What to work on:
Beginning with the line that holds "the plugin's encrypted", retype the rest of the listing exactly, last line included.

Extracted records:
=== Begin Enclosure ===

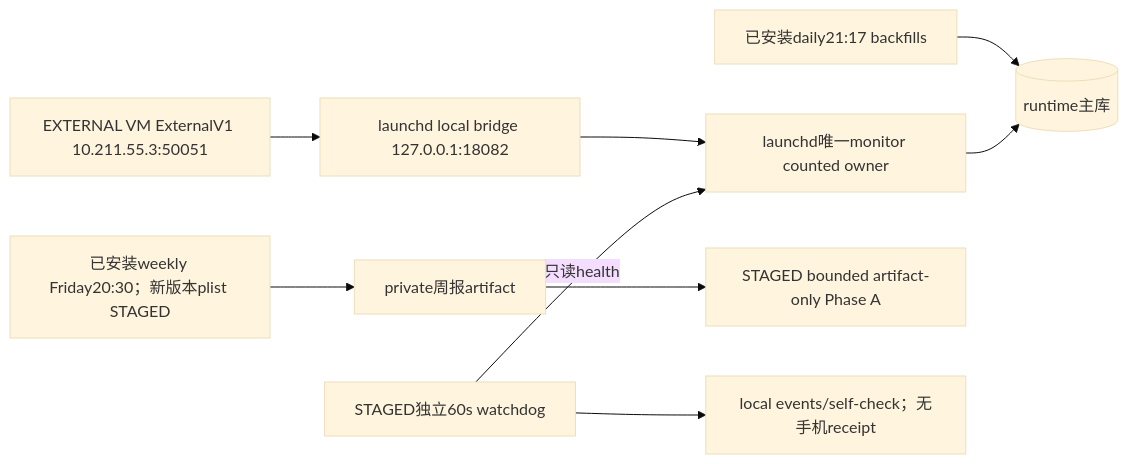
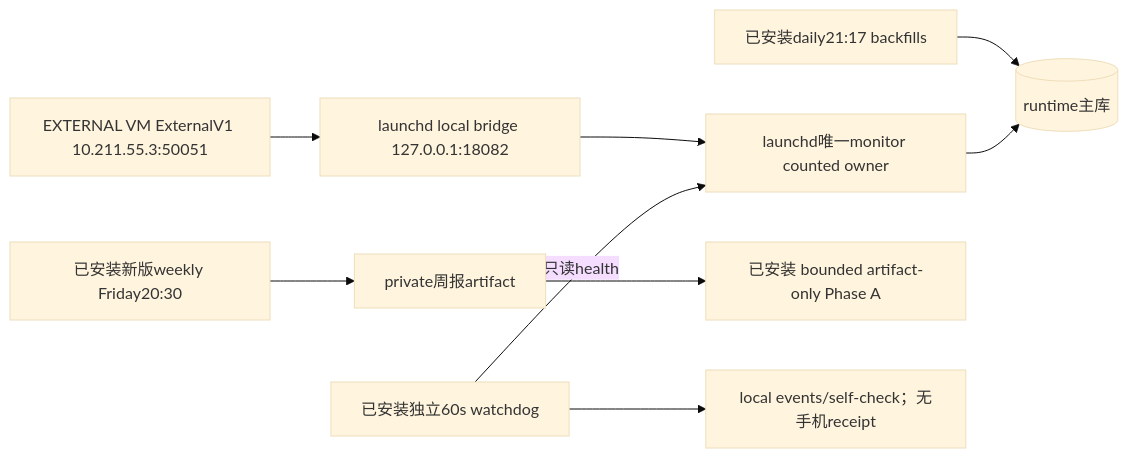
The fourth of 20 diagrams in docs/Project_Architecture_Blueprint.md (Northofqing/stock_analysis), drawn with Mermaid (base theme) before and after one commit. The commit also changed other lines of this file and 4 other files, not shown here.

````diff
--- a/docs/Project_Architecture_Blueprint.md
+++ b/docs/Project_Architecture_Blueprint.md
@@ -202,11 +202,11 @@
 ```mermaid
 flowchart LR
     vm["EXTERNAL VM ExternalV1 10.211.55.3:50051"] --> bridge["launchd local bridge 127.0.0.1:18082"]
     bridge --> monitor["launchd唯一monitor counted owner"]
     daily["已安装daily21:17 backfills"] --> db[("runtime主库")]
     monitor --> db
-    weekly["已安装weekly Friday20:30；新版本plist STAGED"] --> artifacts["private周报artifact"]
-    artifacts --> assistant["STAGED bounded artifact-only Phase A"]
-    watchdog["STAGED独立60s watchdog"] -->|只读health| monitor
+    weekly["已安装新版weekly Friday20:30"] --> artifacts["private周报artifact"]
+    artifacts --> assistant["已安装 bounded artifact-only Phase A"]
+    watchdog["已安装独立60s watchdog"] -->|只读health| monitor
     watchdog --> events["local events/self-check；无手机receipt"]
 ```
````
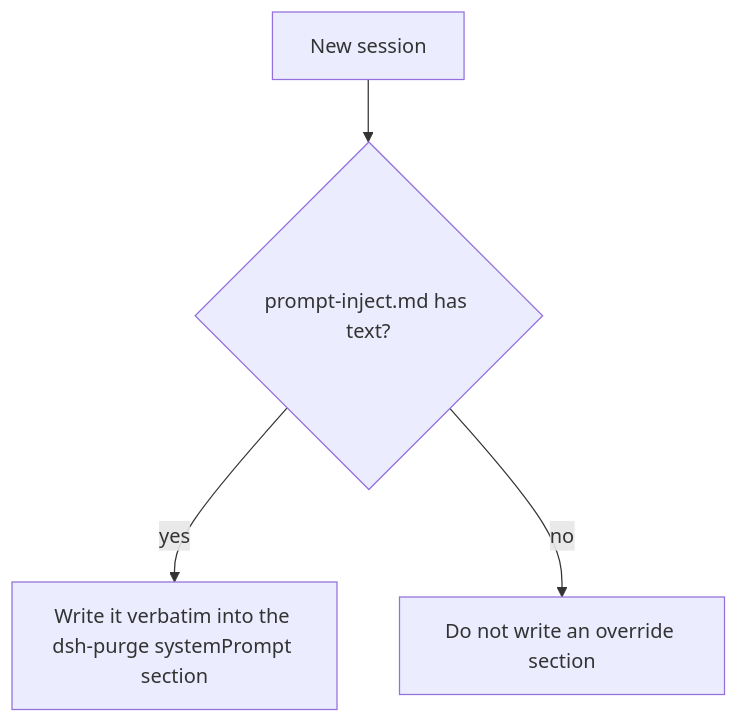
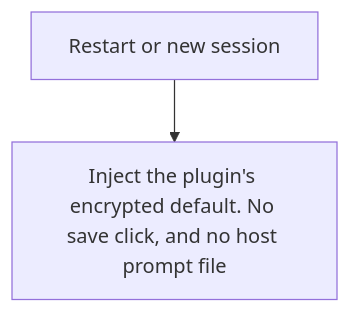
The second of 3 diagrams in README.md (89096000/dsh-purge), drawn with Mermaid before and after one commit. The commit also changed other lines of this file and 24 other files, not shown here.

````diff
--- a/README.md
+++ b/README.md
@@ -702,6 +705,4 @@
 ```mermaid
 flowchart TD
-  A["New session"] --> B{"prompt-inject.md has text?"}
-  B -->|yes| C["Write it verbatim into the dsh-purge systemPrompt section"]
-  B -->|no| D["Do not write an override section"]
+  A["Restart or new session"] --> B["Inject the plugin's encrypted default. No save click, and no host prompt file"]
 ```
````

=== End Enclosure ===

Response to this task:
+  A["Restart or new session"] --> B["Inject the plugin's encrypted default. No save click, and no host prompt file"]
 ```
````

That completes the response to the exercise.